Sounds par for the course, as they say. That’s part of the problem.
In other times and places dads may literally kill someone when their kids have sex – usually their own daughters. In these honor killings honor lies in hateful murder, not in loving (or at least fun-loving) sex.
On the other hand how does this sentiment strike you?
Dear daughter, I hope you have some awesome sex.
Over in Saudi Arabia, women are taking to the streets to drive. It’s actually not illegal for women to operate vehicles in the Kingdom. The country just won’t issue driver’s licenses to them. So these “women drivers” simply get licenses elsewhere.
And some Saudi men give two thumbs-up. Video here.
Or, see this parody of Bob Marley’s classic, “No Woman, No Cry” renamed, No Woman, No Drive,” from Alaa Wardi on YouTube
Last Halloween I saw a white teenage boy dressed as an Arab man. His friend wore a burqa — and a rope around (his/her?) neck, which the “Arab man” held as a leash. He kept pulling “her” around and shouting orders. I was shocked and wondered what their motive could be.
It got me thinking about women and rights.
I am a devout Muslim woman who wears hijab, a scarf to cover my hair.
Why do I do this? Because I am inferior and subordinate? Because it is my job to control men’s sexuality?
I grew up hearing that men are sexual predators who are incapable of looking at a woman who isn’t covered from head to toe without wanting to rape them, or “mentally rape” them.
But that’s not why I cover my hair.
In fact, while some say women must dress modestly to keep uncontrollable men from sinning, I don’t buy it.
Mark and Stacey are married. Mark wants sex every day. But Stacey isn’t on the same page — at all. Says Mark,
I have a strong sex drive, so if it were up to me, we’d do it every day, the way we used to when we were dating. Now, not only do I not get my sexual needs met, but I feel rejected because most of the time I get shot down when I initiate.
When Mark approaches, Stacey feels repulsed:

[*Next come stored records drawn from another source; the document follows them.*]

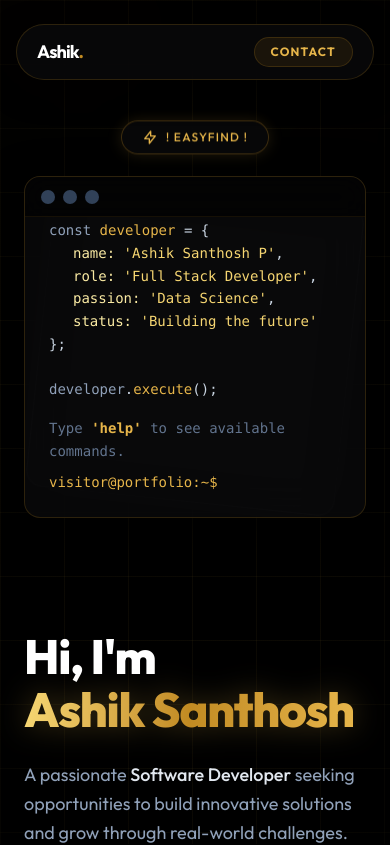
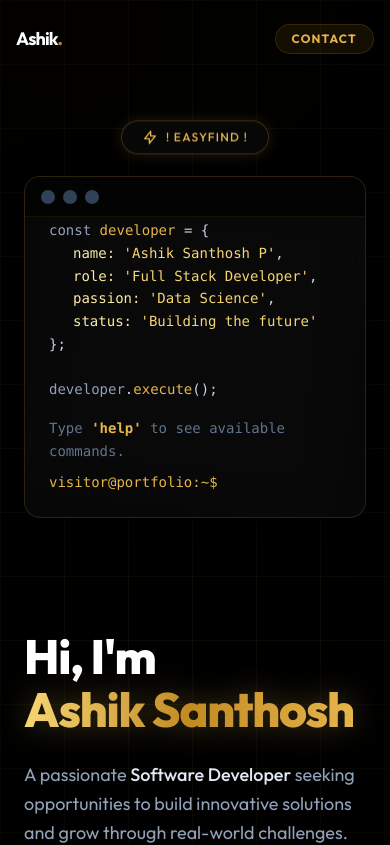
Before and after one commit to ashiks27-boop/protifolio, a React (Vite) app: page / in a window 390 px wide. Shown: the top 845 px of the page. Built offline with nearby package versions, Linux system fonts and the light colour scheme.

Commit message:
style: remove pill background on mobile navbar

```diff
--- a/src/App.jsx
+++ b/src/App.jsx
@@ -13,8 +13,8 @@ function App() {
     <div className="min-h-screen bg-[#000000] text-slate-200 font-sans selection:bg-gold-500/30">
       <Background />
 
-      <div className="fixed top-6 w-full flex justify-center z-50 px-4 pointer-events-none">
-        <nav className="flex items-center justify-between md:justify-center bg-[#09090b]/80 backdrop-blur-xl border border-gold-500/20 px-5 py-3 md:px-8 md:py-4 rounded-full shadow-[0_10px_30px_rgba(0,0,0,0.5)] w-full max-w-3xl pointer-events-auto">
+      <div className="fixed top-2 md:top-6 w-full flex justify-center z-50 px-4 md:px-4 pointer-events-none">
+        <nav className="flex items-center justify-between md:justify-center md:bg-[#09090b]/80 md:backdrop-blur-xl md:border md:border-gold-500/20 py-4 md:px-8 md:py-4 md:rounded-full md:shadow-[0_10px_30px_rgba(0,0,0,0.5)] w-full max-w-3xl pointer-events-auto">
           {/* Mobile Logo */}
           <div className="md:hidden text-lg font-bold tracking-tighter text-white">
             Ashik<span className="text-gold-500">.</span>
```
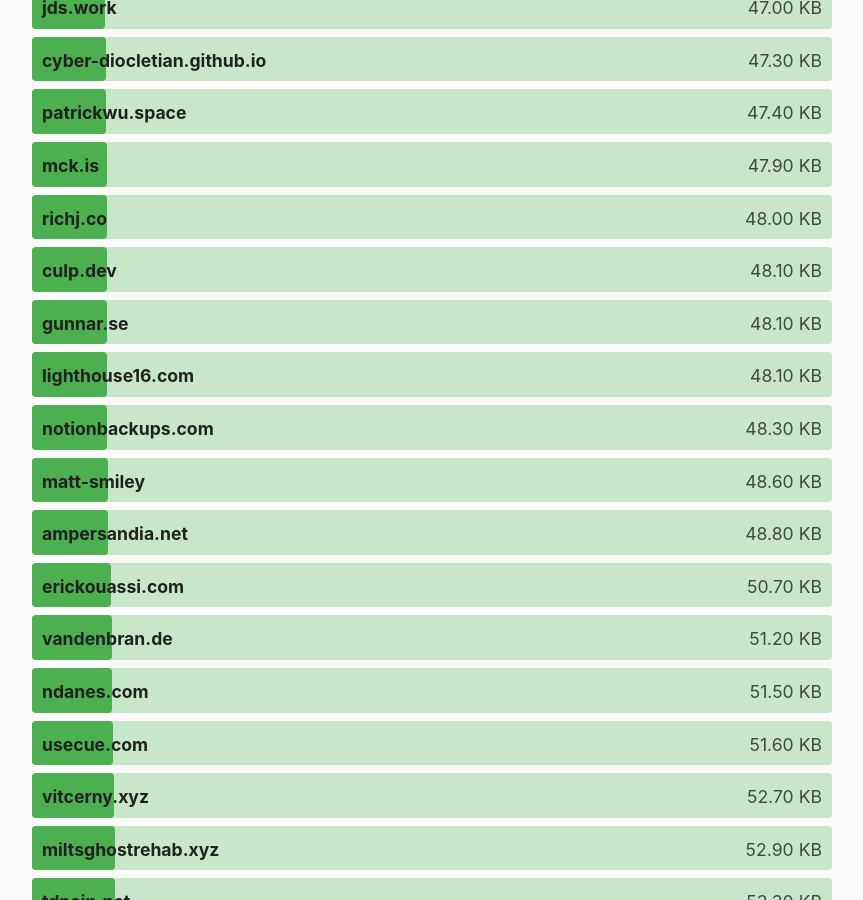
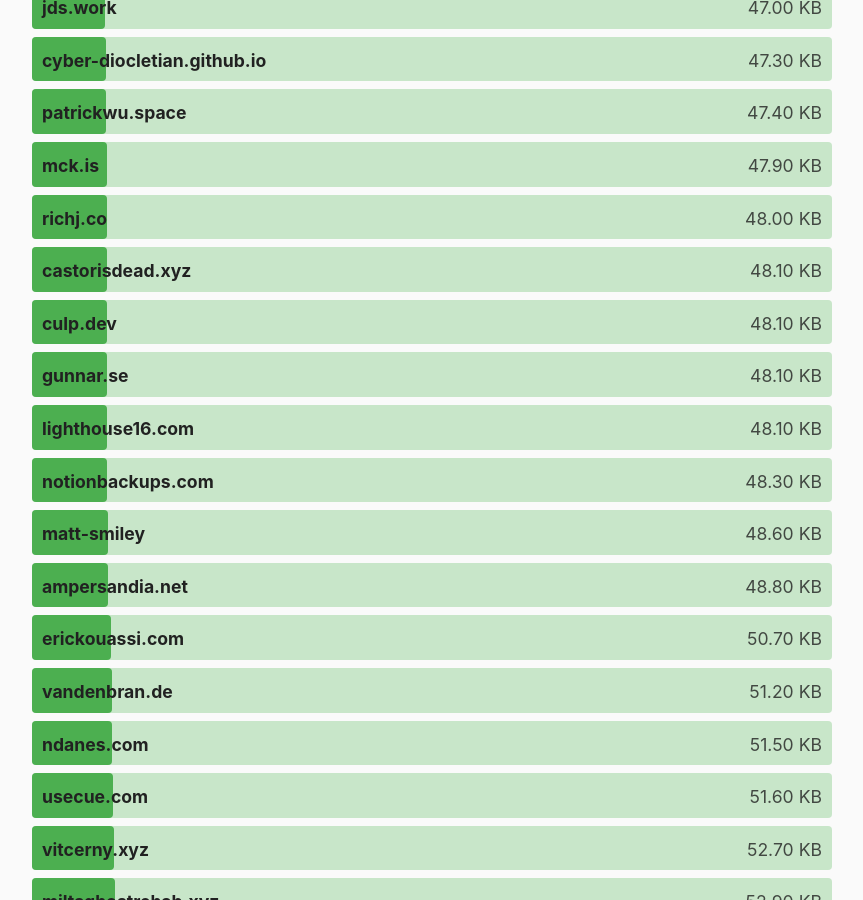
Before and after one commit to kevquirk/512kb.club, a Jekyll site: the page built from index.md, in a window 1280 px wide and 900 px high, scrolled down 13104 px. Shown: the whole window, without its empty margins (208-1071 px from the left). Built offline with Jekyll 4.4.1, drawn with Linux system fonts in a browser that asks for light colours; some of the changed text lies outside the part shown.

Commit message:
Updated castorisdead.xyz

```diff
--- a/_data/sites.yml
+++ b/_data/sites.yml
@@ -510,8 +510,8 @@
 
 - domain: castorisdead.xyz
   url: https://castorisdead.xyz
-  size: 82.7
-  last_checked: 2022-12-30
+  size: 48.1
+  last_checked: 2023-01-24
 
 - domain: catdrout.xyz
   url: https://catdrout.xyz/
```
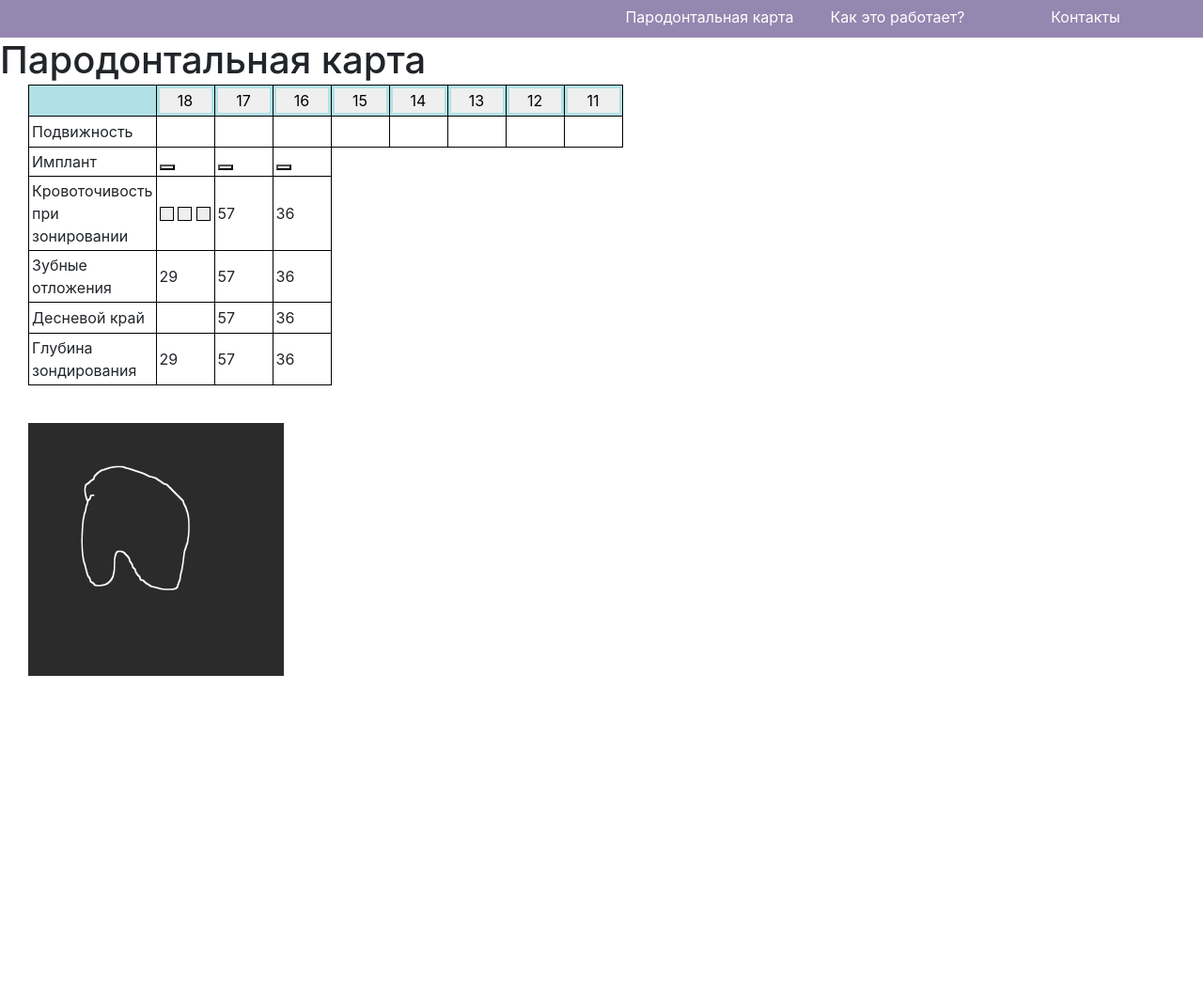
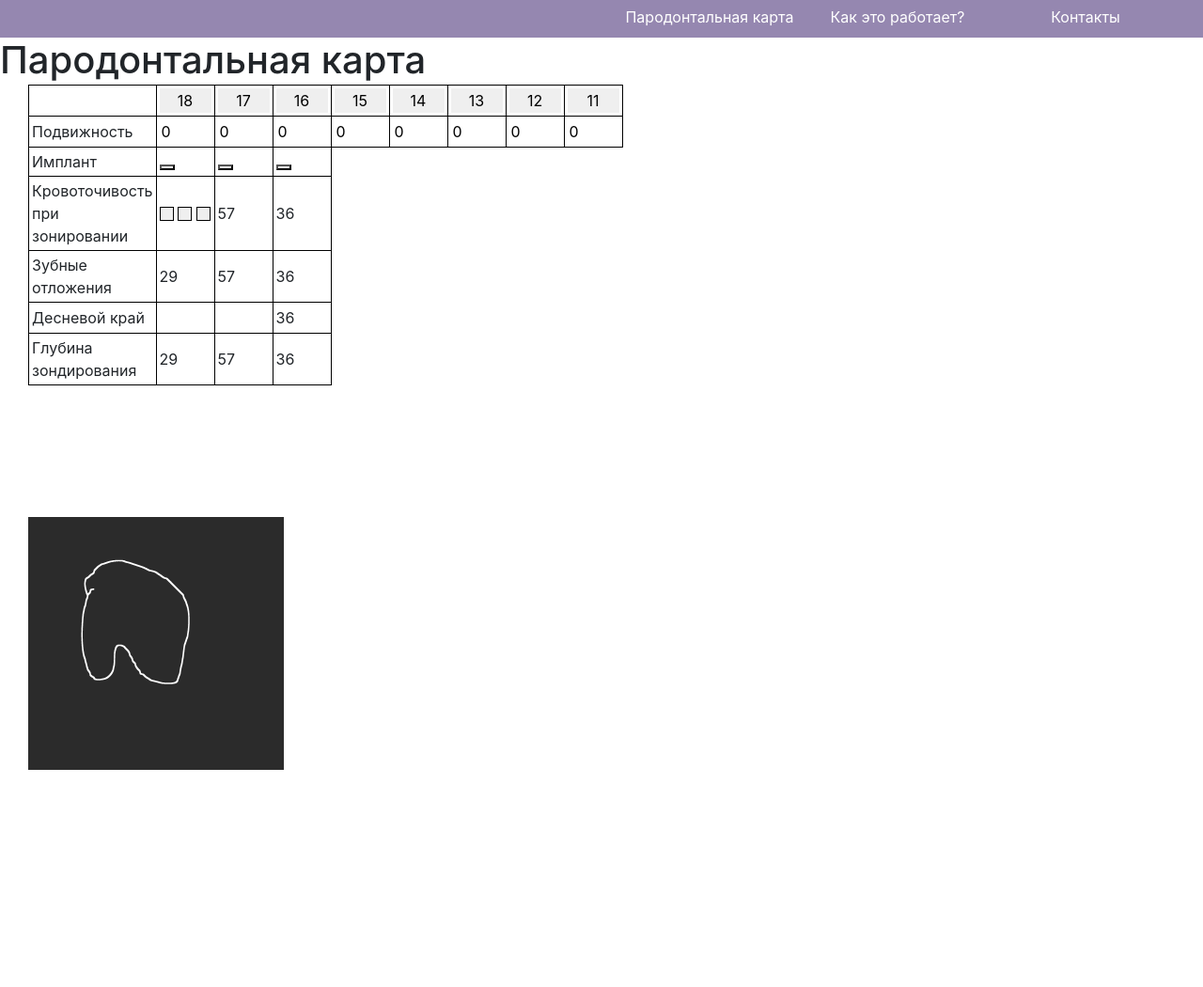
Before and after one commit to lnfrmnbr/teethsite, a Django app: page / in a window 1280 px wide. Shown: the whole page at 94% size. Before the commit the page ends 719 px from the top, so only its background shows below. Run offline with Django 4.2, Linux system fonts and the light colour scheme; some libraries are stand-ins or nearby versions.

Commit message:
+график подвинулся, подвижность

```diff
--- a/teethsite/periodontalchart/static/periodontalchart/css/main.css
+++ b/teethsite/periodontalchart/static/periodontalchart/css/main.css
@@ -41,18 +41,12 @@ body{
 #menu ul li:hover { background-color: #9587b0; }
 
 #myChart {
-  position: absolute;
-  top: 550px;
-  left: 30px;
   z-index: 2;
-  max-width: 960px;
-  max-height: 960px;
-  margin: 0 auto;
 }
 
 #myImage {
   position: absolute;
-  top: 450px;
+  top: 550px;
   left: 30px;
 }
 
@@ -85,5 +79,5 @@ td, th {
     border: 1px solid black; /* Параметры рамки */
 }
 th {
-    background: #b0e0e6; /* Цвет фона */
+    background: #ffffff; /* Цвет фона */
 }
--- a/teethsite/periodontalchart/templates/periodontalchart/index.html
+++ b/teethsite/periodontalchart/templates/periodontalchart/index.html
@@ -30,14 +30,14 @@
        <th><button onclick="exist11()" class="exist">11</button></th>
    </tr>
    <tr>
-    <td>Подвижность</td><td><input id="podv18" type="number" value=""></td>
-                        <td><input id="podv17" type="number" value=""></td>
-                        <td><input id="podv16" type="number" value=""></td>
-                        <td><input id="podv15" type="number" value=""></td>
-                        <td><input id="podv14" type="number" value=""></td>
-                        <td><input id="podv13" type="number" value=""></td>
-                        <td><input id="podv12" type="number" value=""></td>
-                        <td><input id="podv11" type="number" value=""></td>
+    <td>Подвижность</td><td><input id="podv18" type="number" value="0"></td>
+                        <td><input id="podv17" type="number" value="0"></td>
+                        <td><input id="podv16" type="number" value="0"></td>
+                        <td><input id="podv15" type="number" value="0"></td>
+                        <td><input id="podv14" type="number" value="0"></td>
+                        <td><input id="podv13" type="number" value="0"></td>
+                        <td><input id="podv12" type="number" value="0"></td>
+                        <td><input id="podv11" type="number" value="0"></td>
    </tr>
    <tr>
     <td>Имплант</td><td><button onclick="implant18()"></button></td><td><button onclick="implant19()"></button></td><td><button onclick="implant20()"></button></td>
@@ -53,7 +53,7 @@
     <td>Зубные отложения</td><td>29</td><td>57</td><td>36</td>
    </tr>
       <tr>
-    <td>Десневой край</td><td><input type="number" class="number1"></td><td>57</td><td>36</td>
+    <td>Десневой край</td><td><input type="number" class="number1"></td><td><input type="number" class="number2"></td><td>36</td>
    </tr>
       <tr>
     <td>Глубина зондирования</td><td>29</td><td>57</td><td>36</td>
@@ -65,7 +65,7 @@
   <link rel="stylesheet" href="https://stackpath.bootstrapcdn.com/bootstrap/4.5.0/css/bootstrap.min.css">
 <script src="https://cdnjs.cloudflare.com/ajax/libs/Chart.js/2.9.3/Chart.min.js"></script>
 
-<div style="position:absolute; top:360px; left:10px; width:200px; height:400px;">
+<div style="position:absolute; top:550px; left:160px; width:200px; height:500px;">
 <canvas></canvas>
 </div>
   <script>
```
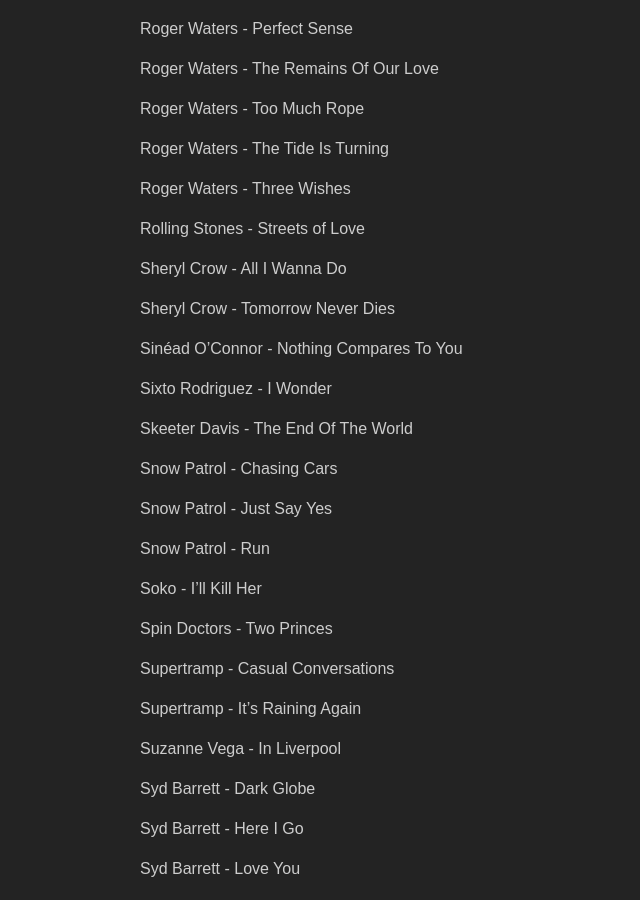
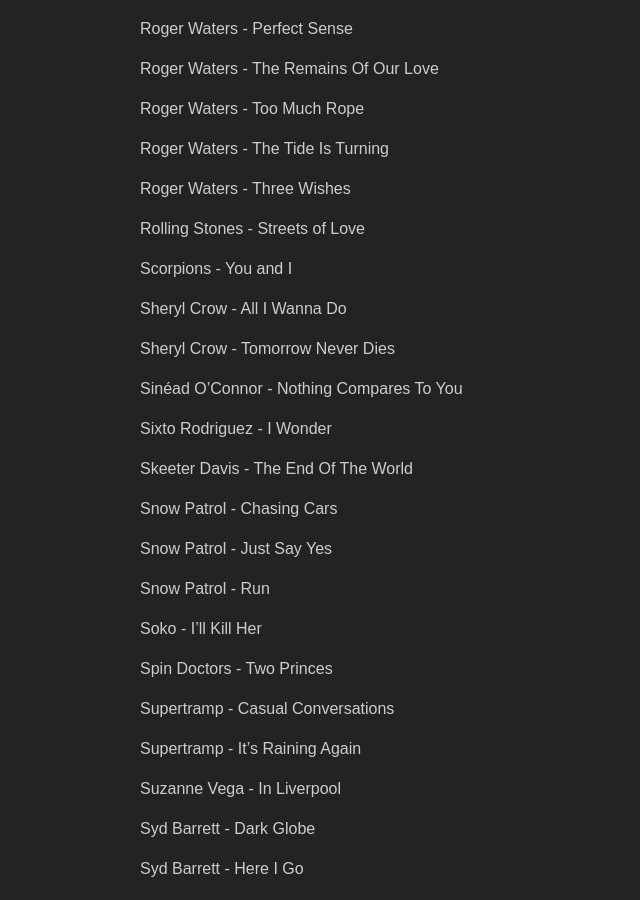
Before and after one commit to marek-g/marek-g.github.io, a Jekyll site: the page built from posts/about/fav_music.md, in a window 1280 px wide and 900 px high, scrolled down 6620 px. Shown: the whole window, without its empty margins (0-640 px from the left). Built offline with Jekyll 4.4.1, drawn with Linux system fonts in a browser that asks for light colours.

Commit message:
Update fav_music.md

```diff
--- a/posts/about/fav_music.md
+++ b/posts/about/fav_music.md
@@ -325,6 +325,8 @@ Roger Waters - Three Wishes
 
 Rolling Stones - Streets of Love
 
+Scorpions - You and I
+
 Sheryl Crow - All I Wanna Do
 
 Sheryl Crow - Tomorrow Never Dies
```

I know we don’t have sex as much as Mark likes, but for me to want to make love, I have to feel emotionally connected to him and, to be honest, most of the time, I just don’t… I constantly feel pressure to satisfy him. It’s like raw sex is the only thing he wants from me. It’s gotten to the point where any time he touches me I freeze up — I’m afraid to respond even affectionately because if I do, he thinks it’s an invitation to sex.
Richard Schwartz is a therapist who has worked with Mark and Stacey. The way he helped them could help others. You can see the whole story on the Alternet. But here are some highlights:
Trigger Warning: May be triggering for rape victims.
Plenty of people think rape is perpetrated by men who are sick in the head, or men who can’t control their lust for scantily clad women – especially women walking around late at night.
But as most know, rape primarily revolves around power issues. And relatedly, sexual assault is often used to create a sense of manhood and male superiority. The case of Daisy Coleman, who I wrote about recently, helps unveil the evil phenomenon.
Fourteen-year-old Daisy Coleman was raped and left for dead in freezing temperatures. Despite strong evidence, charges were dropped. And, large parts of her community bullied her. Some told her to apologize to men involved in the attack.
What’s wrong with these folks?
I’ll get to that question in a moment. First her story:
Nearly two years ago, Daisy went to spend the night at her 13-year-old friend’s house. The two were sneaking booze and watching scary movies when Daisy texted a 17-year-old friend of her brother’s – a guy her brother had warned her about. She says,